Wayne said that he was driven to accept his own deal with the devil in early 1972. According to his account, the first abduction he participated in Dean was living at 925 Schuler Street. David recalls his involvement beginning just before Dean moved into this residence on February 19, 1972. Regardless of when it happened, Wayne Henley did become involved and would stay involved up until the end.
On Wayne's first trip out with David and Dean, they picked up an unnamed boy from the corner of 11th and Studewood. They lured this boy back to Dean's by offering to smoke some weed with him. Once they got him back to the Candy Man's less than sweet lair, they preformed a trick that Dean had practiced with Wayne beforehand. Wayne handcuffed himself and then freed himself, using a key he had hidden behind his back. The boy then tried this trick, thinking they were trick handcuffs, but they weren't. Once the cuffs were on, Dean pounced. The poor, young victim was being bound and gagged as Wayne left the residence to forget all about this boy for two years. Wayne thought that the kid was being sold into sex slavery, which isn't any better.
Just a month after the poor unidentified victim was taken, Dean went out cruising with David and Wayne along for the ride. It was March 24, 1972, when the three of them encountered yet another acquaintance of David and Wayne's, 18-year-old Frank Aguirre. He was leaving work at a restaurant on Yale Street when he was approached. His friends asked if he would like to blow off some steam with some beer and weed at Dean's house. He accepted the offer to party and followed Dean's van there in his Rambler. The four of them all smoked together and hung out for a short while. When Frank noticed a pair of handcuffs on the table and picked them up, Dean pounced like a lion on a gazelle. He cuffed the boy's hands behind his back and sealed his fate right there.
Wayne later claimed that he had no idea Dean had intended to kill his friend that night. In a 2010 interview, he claimed that he'd tried to persuade Dean and David not to assault or kill the boy after they jumped him. The cold killer simply responded by being totally honest about what he wanted the boys for and what he'd done with the last boy Wayne had brought him. In the end, Wayne ended up participating in Frank Aguirre's burial. This time instead of burying him in the boat shed, they took him to High Island Beach for unknown reasons.
Though Wayne had learned the cold, hard truth of what Dean Corll really was, he still continued to participate in the abductions, and even the murders, of teenage boys. Many of these boys were friends and acquaintances of David and Wayne, led to slaughter just the same as any other random boy they found on the street. They didn't just leave their friends for Dean, either. Both of them would actively participate in the rape, torture, and murder of the victims. Clearly, Dean had a hold over these boys that they just couldn't seem to break.

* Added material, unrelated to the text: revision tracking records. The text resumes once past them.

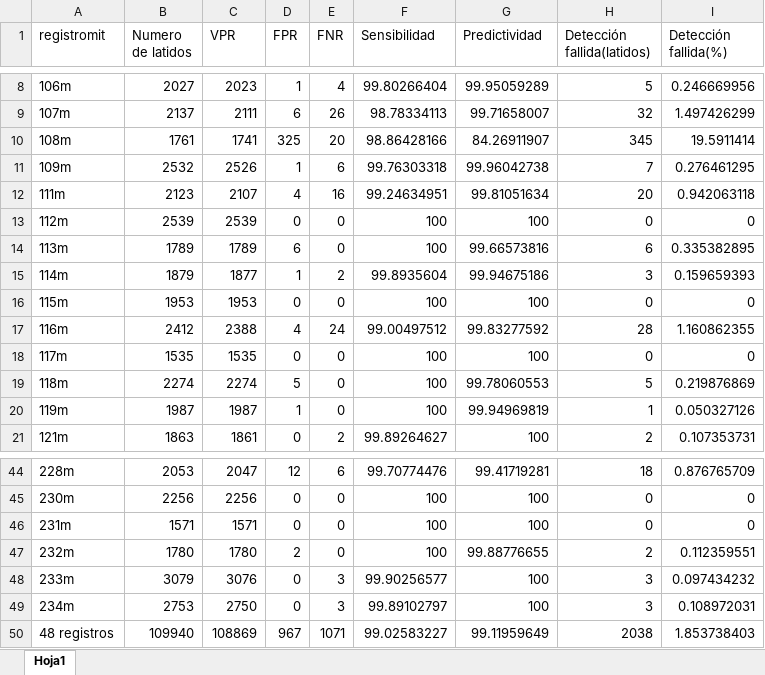
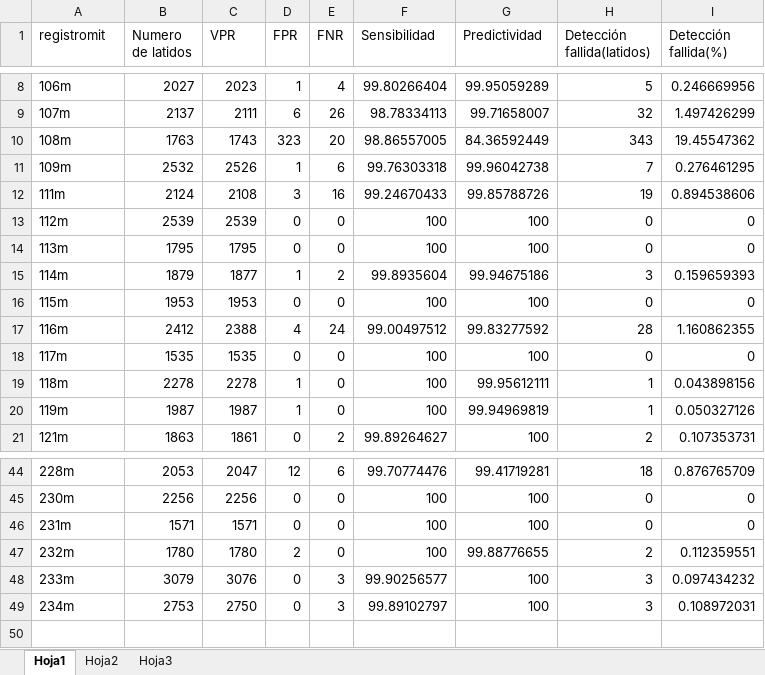
Before and after one commit to Miguel546/algoritmoArritmias, an Excel workbook: DeteccionPuntoR48Registros.xlsx, sheet Hoja1, drawn as a sheet; only a part is shown, gaps mark what is left out; values as stored, in another font and other column widths than the file's, no borders; the diff covers the shown part only; the diff names each change by its address in the sheet, - before the commit and + after, or states it on an @@ line.

Commit message:
actualizacion latidos

```diff
--- a/DeteccionPuntoR48Registros.xlsx (sheet Hoja1)
+++ b/DeteccionPuntoR48Registros.xlsx (sheet Hoja1)
+sheet tab: Hoja2
+sheet tab: Hoja3
-B10 (Numero de latidos): 1761
+B10 (Numero de latidos): 1763
-C10 (VPR): 1741
+C10 (VPR): 1743
-D10 (FPR): 325
+D10 (FPR): 323
-F10 (Sensibilidad): 98.86428166
+F10 (Sensibilidad): 98.86557005
-G10 (Predictividad): 84.26911907
+G10 (Predictividad): 84.36592449
-H10 (Detección fallida(latidos)): 345
+H10 (Detección fallida(latidos)): 343
-I10 (Detección fallida(%)): 19.5911414
+I10 (Detección fallida(%)): 19.45547362
-B12 (Numero de latidos): 2123
+B12 (Numero de latidos): 2124
-C12 (VPR): 2107
+C12 (VPR): 2108
-D12 (FPR): 4
+D12 (FPR): 3
-F12 (Sensibilidad): 99.24634951
+F12 (Sensibilidad): 99.24670433
-G12 (Predictividad): 99.81051634
+G12 (Predictividad): 99.85788726
-H12 (Detección fallida(latidos)): 20
+H12 (Detección fallida(latidos)): 19
-I12 (Detección fallida(%)): 0.942063118
+I12 (Detección fallida(%)): 0.894538606
-B14 (Numero de latidos): 1789
+B14 (Numero de latidos): 1795
-C14 (VPR): 1789
+C14 (VPR): 1795
-D14 (FPR): 6
+D14 (FPR): 0
-G14 (Predictividad): 99.66573816
+G14 (Predictividad): 100
-H14 (Detección fallida(latidos)): 6
+H14 (Detección fallida(latidos)): 0
-I14 (Detección fallida(%)): 0.335382895
+I14 (Detección fallida(%)): 0
-B19 (Numero de latidos): 2274
+B19 (Numero de latidos): 2278
-C19 (VPR): 2274
+C19 (VPR): 2278
-D19 (FPR): 5
+D19 (FPR): 1
-G19 (Predictividad): 99.78060553
+G19 (Predictividad): 99.95612111
-H19 (Detección fallida(latidos)): 5
+H19 (Detección fallida(latidos)): 1
-I19 (Detección fallida(%)): 0.219876869
+I19 (Detección fallida(%)): 0.043898156
-row 50: 48 registros | 109940 | 108869 | 967 | 1071 | 99.02583227 | 99.11959649 | 2038 | 1.853738403
```
Also changed, not shown: 14 edited cells elsewhere in this sheet, DeteccionArritmiasTotal.xlsx, DetectarOndaP12Registros.xlsx, 31 other files.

Wayne helped David and Dean in another abduction on April 20, 1972. David and Wayne had both known the victim quite well before helping Dean kidnap him. And that's exactly what this turned into, a kidnapping. Mark Scott was 17-years-old and not nearly stupid enough to just get into a van and leave with this man, whether his friends were with him or not. When it was made clear that Mark wasn't going with them willingly, the three of them just took him by force as he ferociously tried to escape their grasp. He even tried to stab his abductors, but to no avail. He gave up his fight when he saw his friend, Wayne pointing a gun at him. He was taken back to Dean's to be strapped to the torture board and subjected to pure horror before being strangled to death.
Mark's body was buried at High Island Beach, like Dean's first victim and his previous. His parents quickly reported him missing after making frantic calls to friends, family, and neighbors. A few days after he vanished, his parents received a postcard in the mail, supposedly from their son. It said that he'd found a job in Austin making $3 an hour and he was doing well. Though this was a common occurrence for many young boys in that era, it's not something that Mark would've done. His parents insisted that Mark would've never left without saying goodbye. They just knew that something terrible had happened for their son to not come home, but they received the same level of urgency from police as all the other victim's parents.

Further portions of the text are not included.